== Segment start ==
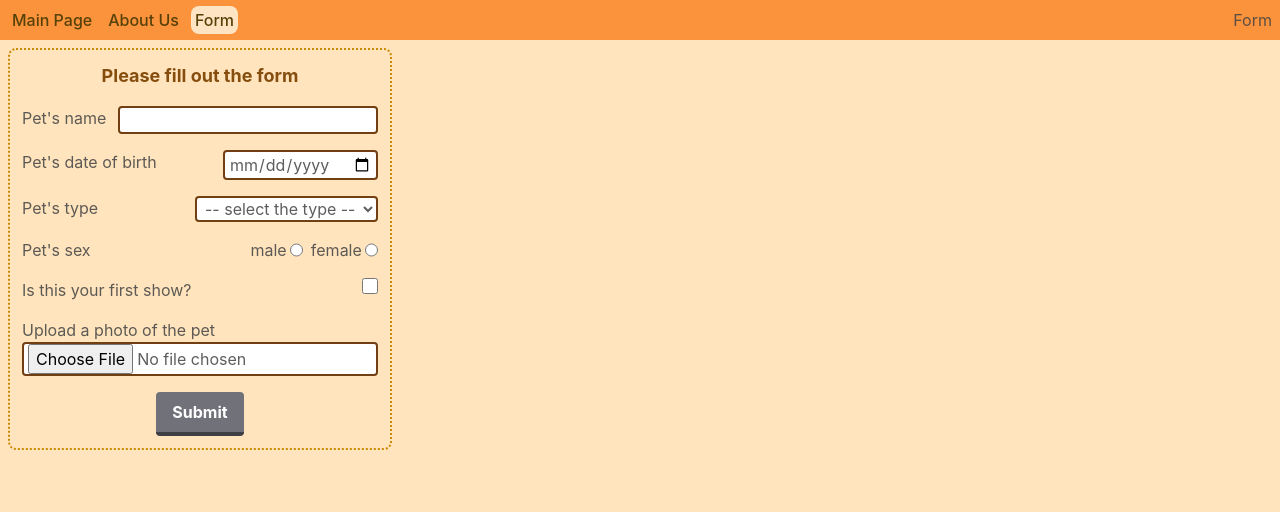
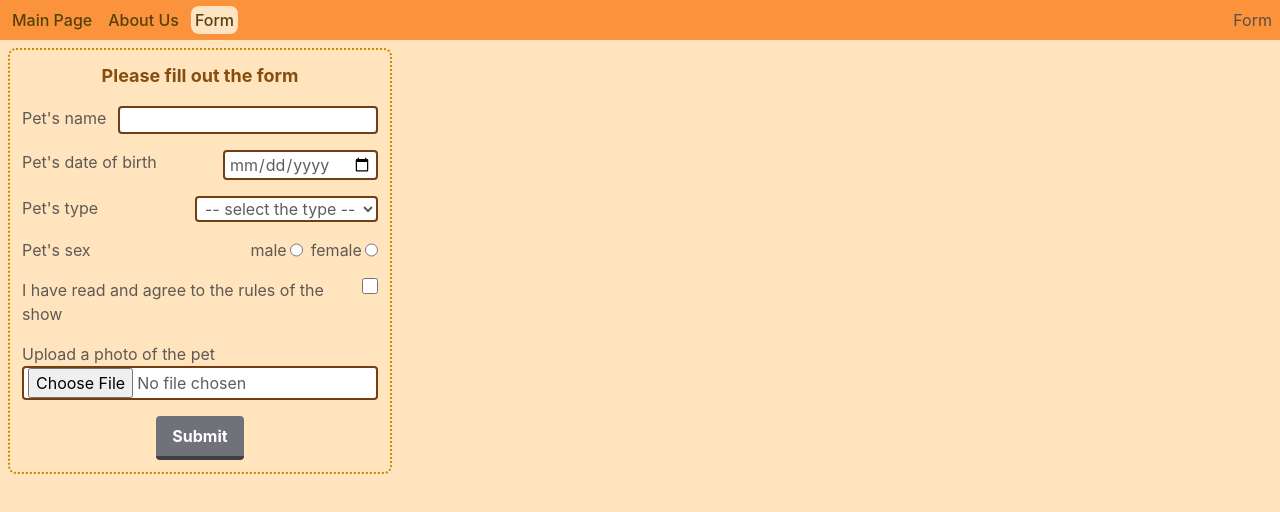
Before and after one commit to neemkashu/react-neemkashu, a React (Vite) app: page /form in a window 1280 px wide. Shown: the top 512 px of the page. Built offline with nearby package versions, Linux system fonts and the light colour scheme.

Commit message:
feat: add checkbox validation and rename the field

```diff
--- a/src/components/Form/PetForm.tsx
+++ b/src/components/Form/PetForm.tsx
@@ -87,7 +87,7 @@ export class PetForm extends Component<FormProps, messages> {
         />
         <FieldErrorMessage message={this.state.errorMessages.sex} />
         <ReferencedInput
-          label={'Is this your first show?'}
+          label={'I have read and agree to the rules of the show'}
           inputType="checkbox"
           ref={this.inputCheckbox}
         />
--- a/src/components/Form/formChecker.ts
+++ b/src/components/Form/formChecker.ts
@@ -15,18 +15,18 @@ export const ErrorMessages: FieldMessages = {
   birth: 'choose date of birth',
   type: 'choose type of the pet',
   sex: 'choose male or female',
-  isExperienced: '',
+  isExperienced: 'confirm that you have read the rules of the show',
   img: 'choose file with a picture',
 } as const;
 
 const getValidationVerdicts = (formData: PetFormData): FieldVerdicts => {
-  const { name, birth, type, sex, img } = formData;
+  const { name, birth, type, sex, img, isExperienced } = formData;
   const validations = {
     name: name !== '' && name[0].toLowerCase() !== name[0],
     birth: birth !== '',
     type: type !== '',
     sex: sex !== '',
-    isExperienced: true,
+    isExperienced: isExperienced,
     img: img !== null && img.length > 0,
   };
   return validations;
--- a/src/components/PetCard.tsx
+++ b/src/components/PetCard.tsx
@@ -1,6 +1,6 @@
 export const PetCardTextContent = {
   PET_BIRTH: 'Birth',
-  PET_SHOW: 'First show',
+  PET_SHOW: 'Agrement recived',
 } as const;
 
 interface PetInfo {
```
Also changed, not shown: 1 other file (tests, documents, lock files or other folders).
== Segment end ==
Give the listing above again in its entirety, exactly as written and free of images.

▸ **Exercise solution**:
Before and after one commit to neemkashu/react-neemkashu, a React (Vite) app: page /form in a window 1280 px wide. Shown: the top 512 px of the page. Built offline with nearby package versions, Linux system fonts and the light colour scheme.

Commit message:
feat: add checkbox validation and rename the field

```diff
--- a/src/components/Form/PetForm.tsx
+++ b/src/components/Form/PetForm.tsx
@@ -87,7 +87,7 @@ export class PetForm extends Component<FormProps, messages> {
         />
         <FieldErrorMessage message={this.state.errorMessages.sex} />
         <ReferencedInput
-          label={'Is this your first show?'}
+          label={'I have read and agree to the rules of the show'}
           inputType="checkbox"
           ref={this.inputCheckbox}
         />
--- a/src/components/Form/formChecker.ts
+++ b/src/components/Form/formChecker.ts
@@ -15,18 +15,18 @@ export const ErrorMessages: FieldMessages = {
   birth: 'choose date of birth',
   type: 'choose type of the pet',
   sex: 'choose male or female',
-  isExperienced: '',
+  isExperienced: 'confirm that you have read the rules of the show',
   img: 'choose file with a picture',
 } as const;
 
 const getValidationVerdicts = (formData: PetFormData): FieldVerdicts => {
-  const { name, birth, type, sex, img } = formData;
+  const { name, birth, type, sex, img, isExperienced } = formData;
   const validations = {
     name: name !== '' && name[0].toLowerCase() !== name[0],
     birth: birth !== '',
     type: type !== '',
     sex: sex !== '',
-    isExperienced: true,
+    isExperienced: isExperienced,
     img: img !== null && img.length > 0,
   };
   return validations;
--- a/src/components/PetCard.tsx
+++ b/src/components/PetCard.tsx
@@ -1,6 +1,6 @@
 export const PetCardTextContent = {
   PET_BIRTH: 'Birth',
-  PET_SHOW: 'First show',
+  PET_SHOW: 'Agrement recived',
 } as const;
 
 interface PetInfo {
```
Also changed, not shown: 1 other file (tests, documents, lock files or other folders).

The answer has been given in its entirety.